#16

I just got my first shipment from green valley (fast!). It’s all excellent quality, very flat, very consistent thickness. I am super impressed.

I did a little price comparison, it’s about 1/2 to 1/3 the price of the same materials at Woodcraft or Rockler, with a much better selection. They’re my new go-to.


#17

I was thinking of taking a road trip to Green Valley, but then I saw they are located in Brazil!

Oh wait, that’s Brazil, Indiana, so only two hours away. :wink:


#18

I see what you did there…

If you want to turn, but lathe is not in the cards may e this?


Lots of other table saw lathe ideas out there.

If you just want dowels there also good table saw jigs for it. I did this a couple months ago:

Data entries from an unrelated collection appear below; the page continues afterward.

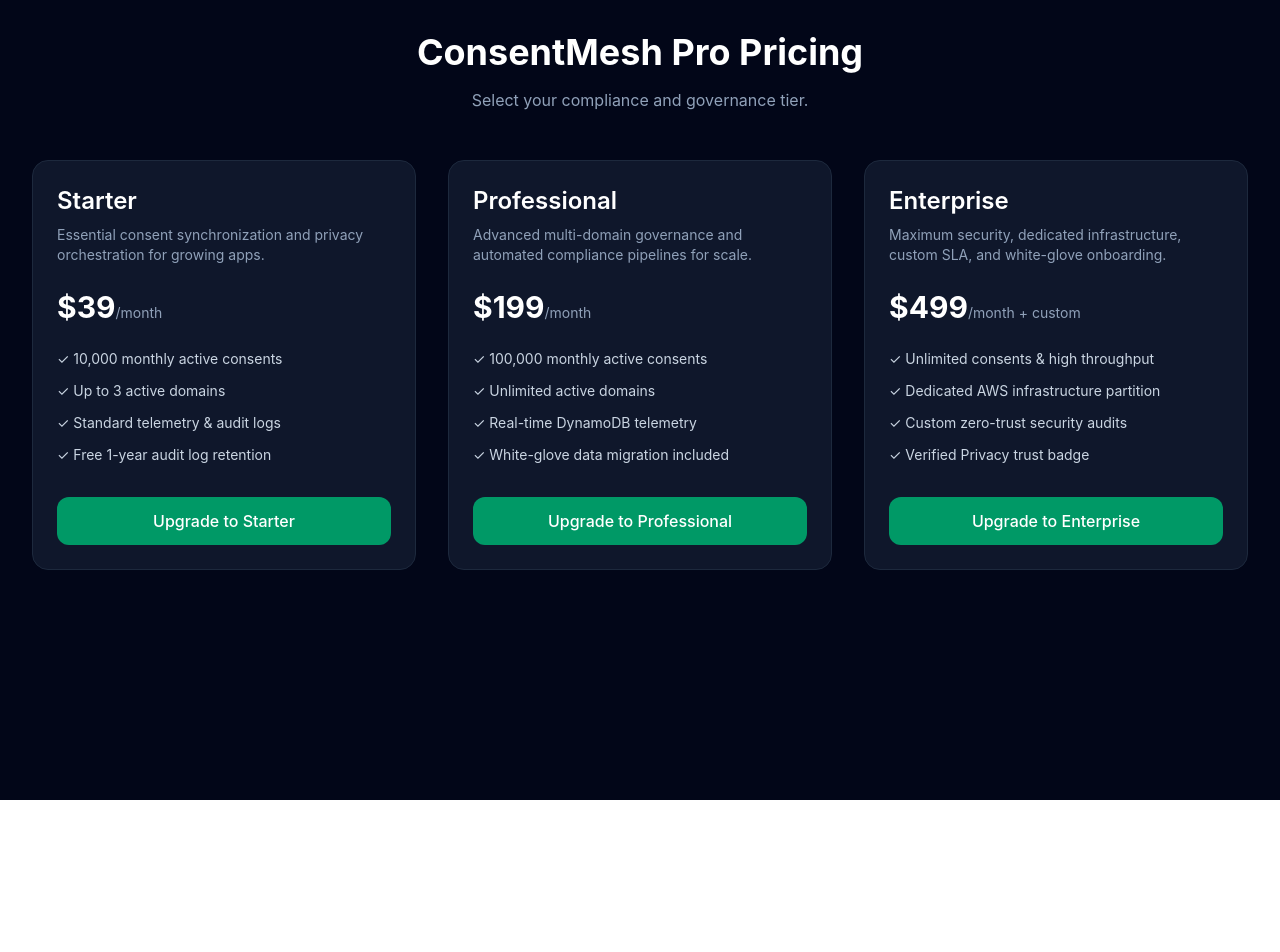
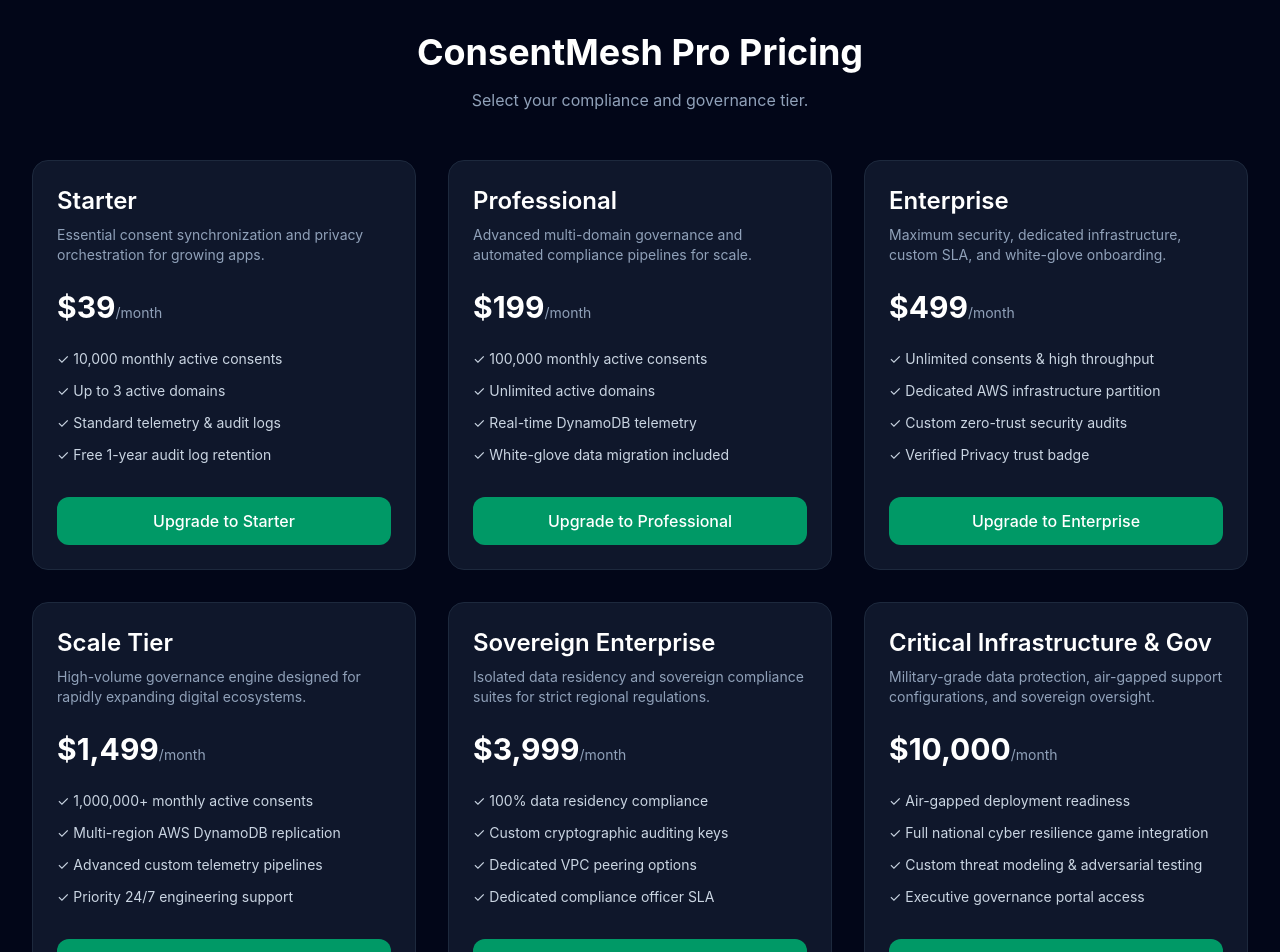
Before and after one commit to Mbongisenithato/ConsentMesh-SDK, a Next.js app: page / in a window 1280 px wide. Shown: the top 952 px of the page. Before the commit the page ends 800 px from the top, so only its background shows below. Built offline with nearby package versions, Linux system fonts and the light colour scheme.

Commit message:
Add full 6-tier pricing grid layout

```diff
--- a/app/page.tsx
+++ b/app/page.tsx
@@ -28,78 +28,73 @@
     }
   };
 
+  const tiers = [
+    {
+      name: "Starter",
+      price: "$39",
+      desc: "Essential consent synchronization and privacy orchestration for growing apps.",
+      features: ["10,000 monthly active consents", "Up to 3 active domains", "Standard telemetry & audit logs", "Free 1-year audit log retention"],
+    },
+    {
+      name: "Professional",
+      price: "$199",
+      desc: "Advanced multi-domain governance and automated compliance pipelines for scale.",
+      features: ["100,000 monthly active consents", "Unlimited active domains", "Real-time DynamoDB telemetry", "White-glove data migration included"],
+    },
+    {
+      name: "Enterprise",
+      price: "$499",
+      desc: "Maximum security, dedicated infrastructure, custom SLA, and white-glove onboarding.",
+      features: ["Unlimited consents & high throughput", "Dedicated AWS infrastructure partition", "Custom zero-trust security audits", "Verified Privacy trust badge"],
+    },
+    {
+      name: "Scale Tier",
+      price: "$1,499",
+      desc: "High-volume governance engine designed for rapidly expanding digital ecosystems.",
+      features: ["1,000,000+ monthly active consents", "Multi-region AWS DynamoDB replication", "Advanced custom telemetry pipelines", "Priority 24/7 engineering support"],
+    },
+    {
+      name: "Sovereign Enterprise",
+      price: "$3,999",
+      desc: "Isolated data residency and sovereign compliance suites for strict regional regulations.",
+      features: ["100% data residency compliance", "Custom cryptographic auditing keys", "Dedicated VPC peering options", "Dedicated compliance officer SLA"],
+    },
+    {
+      name: "Critical Infrastructure & Gov",
+      price: "$10,000",
+      desc: "Military-grade data protection, air-gapped support configurations, and sovereign oversight.",
+      features: ["Air-gapped deployment readiness", "Full national cyber resilience game integration", "Custom threat modeling & adversarial testing", "Executive governance portal access"],
+    },
+  ];
+
   return (
     <main className="min-h-screen bg-slate-950 text-white p-8">
       <div className="max-w-7xl mx-auto">
         <h1 className="text-4xl font-bold text-center mb-4">ConsentMesh Pro Pricing</h1>
         <p className="text-center text-slate-400 mb-12">Select your compliance and governance tier.</p>
 
-        <div className="grid grid-cols-1 md:grid-cols-3 gap-8">
-          {/* Starter Tier */}
-          <div className="bg-slate-900 border border-slate-800 rounded-2xl p-6 flex flex-col justify-between">
+        <div className="grid grid-cols-1 md:grid-cols-2 lg:grid-cols-3 gap-8">
+          {tiers.map((t) => (
+            <div key={t.name} className="bg-slate-900 border border-slate-800 rounded-2xl p-6 flex flex-col justify-between">
               <div>
-              <h2 className="text-2xl font-semibold mb-2">Starter</h2>
-              <p className="text-slate-400 text-sm mb-6">Essential consent synchronization and privacy orchestration for growing apps.</p>
-              <div className="text-3xl font-bold mb-6">$39<span className="text-sm font-normal text-slate-400">/month</span></div>
+                <h2 className="text-2xl font-semibold mb-2">{t.name}</h2>
+                <p className="text-slate-400 text-sm mb-6">{t.desc}</p>
+                <div className="text-3xl font-bold mb-6">{t.price}<span className="text-sm font-normal text-slate-400">/month</span></div>
                 <ul className="space-y-3 text-sm text-slate-300 mb-8">
-                <li>✓ 10,000 monthly active consents</li>
-                <li>✓ Up to 3 active domains</li>
-                <li>✓ Standard telemetry & audit logs</li>
-                <li>✓ Free 1-year audit log retention</li>
+                  {t.features.map((f, i) => (
+                    <li key={i}>✓ {f}</li>
+                  ))}
                 </ul>
               </div>
               <button
-              onClick={() => handleUpgrade("Starter")}
-              disabled={loadingTier === "Starter"}
+                onClick={() => handleUpgrade(t.name)}
+                disabled={loadingTier === t.name}
                 className="w-full bg-emerald-600 hover:bg-emerald-500 text-white font-medium py-3 rounded-xl transition cursor-pointer"
               >
-              {loadingTier === "Starter" ? "Initializing..." : "Upgrade to Starter"}
+                {loadingTier === t.name ? "Initializing..." : `Upgrade to ${t.name}`}
               </button>
             </div>
-
-          {/* Professional Tier */}
-          <div className="bg-slate-900 border border-slate-800 rounded-2xl p-6 flex flex-col justify-between">
-            <div>
-              <h2 className="text-2xl font-semibold mb-2">Professional</h2>
-              <p className="text-slate-400 text-sm mb-6">Advanced multi-domain governance and automated compliance pipelines for scale.</p>
-              <div className="text-3xl font-bold mb-6">$199<span className="text-sm font-normal text-slate-400">/month</span></div>
-              <ul className="space-y-3 text-sm text-slate-300 mb-8">
-                <li>✓ 100,000 monthly active consents</li>
-                <li>✓ Unlimited active domains</li>
-                <li>✓ Real-time DynamoDB telemetry</li>
-                <li>✓ White-glove data migration included</li>
-              </ul>
-            </div>
-            <button
-              onClick={() => handleUpgrade("Professional")}
-              disabled={loadingTier === "Professional"}
-              className="w-full bg-emerald-600 hover:bg-emerald-500 text-white font-medium py-3 rounded-xl transition cursor-pointer"
-            >
-              {loadingTier === "Professional" ? "Initializing..." : "Upgrade to Professional"}
-            </button>
-          </div>
-
-          {/* Enterprise Tier */}
-          <div className="bg-slate-900 border border-slate-800 rounded-2xl p-6 flex flex-col justify-between">
-            <div>
-              <h2 className="text-2xl font-semibold mb-2">Enterprise</h2>
-              <p className="text-slate-400 text-sm mb-6">Maximum security, dedicated infrastructure, custom SLA, and white-glove onboarding.</p>
-              <div className="text-3xl font-bold mb-6">$499<span className="text-sm font-normal text-slate-400">/month + custom</span></div>
-              <ul className="space-y-3 text-sm text-slate-300 mb-8">
-                <li>✓ Unlimited consents & high throughput</li>
-                <li>✓ Dedicated AWS infrastructure partition</li>
-                <li>✓ Custom zero-trust security audits</li>
-                <li>✓ Verified Privacy trust badge</li>
-              </ul>
-            </div>
-            <button
-              onClick={() => handleUpgrade("Enterprise")}
-              disabled={loadingTier === "Enterprise"}
-              className="w-full bg-emerald-600 hover:bg-emerald-500 text-white font-medium py-3 rounded-xl transition cursor-pointer"
-            >
-              {loadingTier === "Enterprise" ? "Initializing..." : "Upgrade to Enterprise"}
-            </button>
-          </div>
+          ))}
         </div>
       </div>
     </main>
```
Lines whose indentation alone changed are shown as unchanged.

2x4 from the orange roof…


#19

I’ve seen some Eucalyptus bowls, and they look nice! That would be cool.
What tools did you go with? I have the carbide cutters from Easy Wood Tools.


#20

Only bought a lathe (350w Ryobi) with the heads and tools that came with it. Certainly better gouges are on the shopping list but i need to get my core skills up first.
Unfortunately all i have worked with thus far is dry dry dry pine and that has not been easy!

Eucalypt looks amazing when it is worked BUT it is an incredibly difficult wood to work with. It is extremely hard (even when green) and prone to tough knots and irregular grain
Even the early settlers only used eucalypt for building when they had no other option, but when you come upon an old settler’s house the wood is still strong and stable